Open our eyes and ears…
Jean to all intents and purposes was a confident, articulate and outgoing individual. She put a good face to the world with a close group of friends whom she had known for years and who all still kept in touch with each other even if less frequently. Jean was in her late 80s and lived a quiet suburban life with her son and daughter-in-law. As her health declined over the years and particularly following a stroke she needed more and more support to manage the ordinariness of living. But she got there and often with a humour beyond her conviction and a positivity which was the object of much admiring comment. She went out as much as she could, attending a local lunch club for older people and was also consistent in her attendance at her local church.
That was the Jean that the outside world saw.
The real Jean was a woman whose life had been turned upside down since her son lost his job and came to stay with his mother, bringing along with him his wife who Jean had never really seen eye to eye with. After a brief honeymoon where everyone danced on the eggshells of shared living, being polite and sensitive to accommodating the rhythms and routines of others, things began to get first moody and then heated and angry. It started with small verbal barbs and putdowns and soon escalated into loud arguments and verbal challenges; open and subtle domination on the part of her son and snide, belittling asides from her daughter-in-law.
Jean began to retreat into her own world, using silence as a weapon to create absence in her own home. She watched her words so much that she stopped conversing and just watched the television when she was at home. The domination reached a new level when her son, on the pretext that he thought Jean was developing dementia, persuaded her to allow him to be her Power of Attorney, and then took charge of her pension card. Jean was given pocket money whilst her son’s taste in fine wine developed literally at her expense.
Jean is the victim of abuse and harm. She is hidden, in part by her own sense of shame and embarrassment, in part by the inability of people around her to think the unthinkable and to see the signs of abuse.
Today (Sat 16thJune) is the United Nations World Elder Abuse Awareness Day – a day when we reflect on the harm which countless millions of older people experience across the world.
Scotland has some fantastic legislation which protects and supports the victims of harm and abuse. But of course, legislation is not what ultimately safeguards individuals who for whatever reason might be vulnerable. What protects is a community which recognises the small signs that things might not be right.
It is relatively easy to recognise the victims of physical harm, albeit that bruises and marks are often hidden. It is much harder to recognise the countless older women and men who are the victims of sexual abuse, psychological and financial harm or are the objects of hatred. But sadly they live in every community of Scotland. They live in homes with threadbare carpets and lace curtains, they live in streets of Georgian townhouses and Victorian tenements , behind quaint scenic village doors and in newly built housing estates.
Abuse knows every village and town, every social standing and occupational group, every ethnic heritage and every sexual identity.
Today look around you. Listen for the dropped remark and quiet word. Hear the fear in a trembling voice or a shed tear. Spot the furtive anxiety and desire to be invisible and small.
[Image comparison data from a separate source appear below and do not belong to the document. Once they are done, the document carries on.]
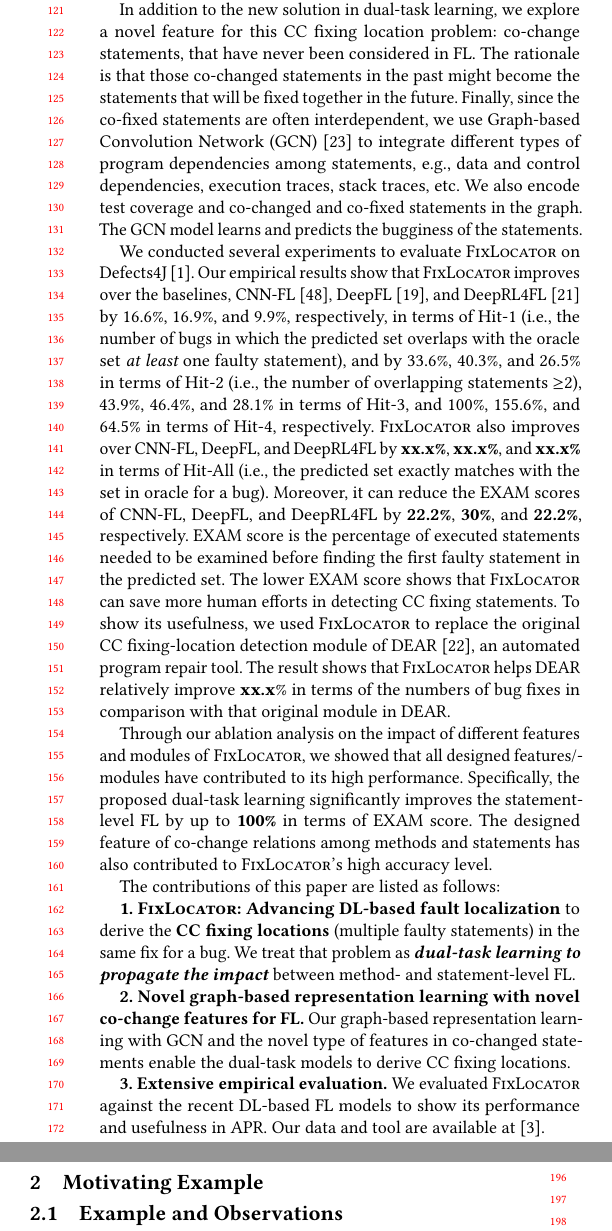
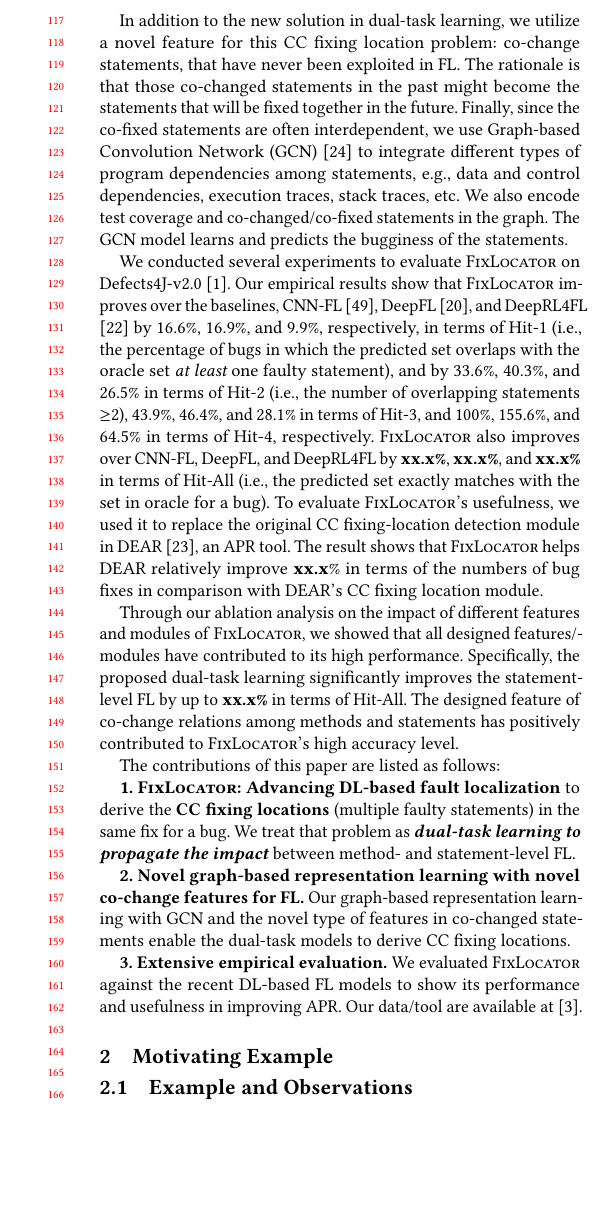
Before and after one commit to tien-n-nguyen/fixlocator, a LaTeX paper (icse22.tex, which reads sections/intro.tex): two parts of the columns of page 2 of 12 before the commit and part of one column of page 2 of 12 after it, the two joined at a grey line, cut so that both start at the same text, the shorter picture padded with empty space. Compiled offline with pdfLaTeX.

Commit message:
new flow for intro

```diff
--- a/sections/intro.tex
+++ b/sections/intro.tex
@@ -172,16 +178,16 @@ cross-stitch units enable the {\em propagation of the impact of
 %loss function in the join training. We also design a novel constraint
 %about the attention mechanism in the two models.
 
-In addition to the new solution in dual-task learning, we explore a
+In addition to the new solution in dual-task learning, we utilize a
 novel feature for this CC fixing location problem: co-change
-statements, that have never been considered in FL. The rationale is
+statements, that have never been exploited in FL. The rationale is
 that those co-changed statements in the past might become the
 statements that will be fixed together in the future. Finally,
 since~the co-fixed statements are often interdependent, we use
 Graph-based Convolution Network (GCN)~\cite{li2019gcn} to integrate
 different types of program dependencies among statements, e.g., data
 and control dependencies, execution traces, stack traces, etc. We
-also encode test coverage and co-changed and co-fixed statements in
+also encode test coverage and co-changed/co-fixed statements in
 the graph. The GCN model learns and predicts the bugginess of
 the~statements.
 
@@ -198,42 +204,41 @@ the~statements.
 %{\bf FIXME.} We conducted several experiments to evaluate {\tool} on Defects4J benchmark~\cite{defects4j}. Our empirical results show that \tool locates 245 faults and 71 faults at the method level and the statement level, respectively, using only top-1 candidate (i.e., the first ranked element is faulty). It can improve the top-1 results of the state-of-the-art \textit{statement-level} FL baselines by 317.7\%, 273.7\%, 173.1\%, 195.8\%, and 491.7\% when comparing with Ochiai~\cite{Ochiai}, Dstar~\cite{DStar} Muse~\cite{MUSE}, Metallaxis~\cite{Metallaxis}, and RBF-Neural-Network-based FL (RBF)~\cite{RBF_Neural_Network}, respectively.  {\tool} also improves the top-1 results of the existing \textit{method-level} FL baselines, MULTRIC~\cite{MULTRIC}, FLUCCS~\cite{FLUCCS}, TraPT~\cite{TraPT}, and DeepFL~\cite{DeepFL}, by 206.3\%, 53.1\%, 57.1\%, and 15.0\%, respectively. Our results show that three sources of information in {\tool} positively contribute to its high accuracy. We also evaluated {\tool} on ManyBugs~\cite{LeGoues15tse}, a~ben\-chmark of C code with 9 projects. The results are~consistent with the ones on Java code. {\tool} localizes 27 faulty statements and 98 faulty methods using only top-1 results.
 
 We conducted several experiments to evaluate {\tool} on
-Defects4J~\cite{defects4j}. Our empirical results show that {\tool}
-improves over the baselines, CNN-FL~\cite{zhang2019cnn},
-DeepFL~\cite{DeepFL}, and DeepRL4FL~\cite{icse21-fl} by 16.6\%,
-16.9\%, and 9.9\%, respectively, in terms of Hit-1 (i.e., the number
-of bugs in which the predicted set overlaps with the oracle set {\em
-  at least} one faulty statement),
-% Moreover, it can locate more CC fixing statements than CNN-FL,
-%DeepFL, and DeepRL4FL
-and by 33.6\%, 40.3\%, and 26.5\% in terms of Hit-2 (i.e., the number
-of overlapping statements $\geq$2), 43.9\%, 46.4\%, and 28.1\% in terms
-of Hit-3, and 100\%, 155.6\%, and 64.5\% in terms of Hit-4,
-respectively.
+Defects4J-v2.0~\cite{defects4j}. Our empirical results show that
+{\tool} improves over the baselines, CNN-FL~\cite{zhang2019cnn},
+DeepFL~\cite{DeepFL}, and DeepRL4FL \cite{icse21-fl} by 16.6\%,
+16.9\%, and 9.9\%, respectively, in terms of Hit-1 (i.e., the
+percentage of bugs in which the predicted set overlaps with the oracle
+set {\em at least} one faulty statement), and by 33.6\%, 40.3\%, and
+26.5\% in terms of Hit-2 (i.e., the number of overlapping statements
+$\geq$2), 43.9\%, 46.4\%, and 28.1\% in terms of Hit-3, and 100\%,
+155.6\%, and 64.5\% in terms of Hit-4, respectively.
 %
 {\tool} also improves over CNN-FL, DeepFL, and DeepRL4FL by {\bf
   xx.x\%}, {\bf xx.x\%}, and {\bf xx.x\%} in terms of Hit-All (i.e.,
 the predicted set exactly matches with the set in oracle for a
-bug). Moreover, it can reduce the EXAM scores of CNN-FL, DeepFL, and
-DeepRL4FL by {\bf 22.2\%}, {\bf 30\%}, and {\bf 22.2\%},
-respectively. EXAM score is the percentage of executed statements
-needed to be examined before finding the first faulty statement in the
-predicted set. The lower EXAM score shows that {\tool} can save more
-human efforts in detecting CC fixing statements. To show its
-usefulness, we used {\tool} to replace the original CC fixing-location
-detection module of DEAR~\cite{icse22}, an automated program repair
+bug).
+%Tien removed EXAM scores
+%Moreover, it can reduce the EXAM scores of CNN-FL, DeepFL, and
+%DeepRL4FL by {\bf 22.2\%}, {\bf 30\%}, and {\bf 22.2\%},
+%respectively. EXAM score is the percentage of executed statements
+%needed to be examined before finding the first faulty statement in the
+%predicted set. The lower EXAM score shows that {\tool} can save more
+%human efforts in detecting CC fixing statements.
+To evaluate {\tool}'s usefulness, we used it to replace the original
+CC fixing-location detection module in DEAR~\cite{icse22}, an APR
 tool. The result shows that {\tool} helps DEAR relatively improve {\bf
-  xx.x}\% in terms of the numbers of bug fixes in comparison with that
-original module in DEAR.
+  xx.x}\% in terms of the numbers of bug fixes in comparison with DEAR's
+CC fixing location module.
 
 
 Through our ablation analysis on the impact of different features and
 modules of {\tool}, we showed that all designed features/modules have
 contributed to its high performance. Specifically, the proposed
 dual-task learning significantly improves the statement-level FL by up
-to {\bf 100\%} in terms of EXAM score. The designed feature of
-co-change relations among methods and statements has also contributed
-to {\tool}'s high accuracy level.
+to {\bf xx.x\%} in terms of Hit-All. The designed feature of co-change
+relations among methods and statements has positively contributed to
+{\tool}'s high accuracy level.
 
 
 %245 faults and 71 faults at the method level and the statement level, respectively, using only top-1 candidate (i.e., the first ranked element is faulty). It can improve the top-1 results of the state-of-the-art \textit{statement-level} FL baselines by 317.7\%, 273.7\%, 173.1\%, 195.8\%, and 491.7\% when comparing with Ochiai~\cite{Ochiai}, Dstar~\cite{DStar} Muse~\cite{MUSE}, Metallaxis~\cite{Metallaxis}, and RBF-Neural-Network-based FL (RBF)~\cite{RBF_Neural_Network}, respectively.
@@ -258,5 +263,5 @@ dual-task models to derive CC fixing locations.
 
 {\bf 3. Extensive empirical evaluation.} We evaluated {\tool} against
 the recent DL-based FL models to show its performance and
-usefulness in APR. Our data and tool are available
+usefulness in improving APR. Our data/tool are available
 at~\cite{FixLocator2022}.
```
Also changed, not shown: sections/intro.tex (78 more changed lines).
Don’t dismiss your intuitive concerns but take a moment to think about whether you need to ask, to speak, to do. Jean and countless like her depend on our eyes, our voices and our actions. Thankfully in Jean’s case her home care worker spotted the signs and now Jean is free.
Dr Donald Macaskill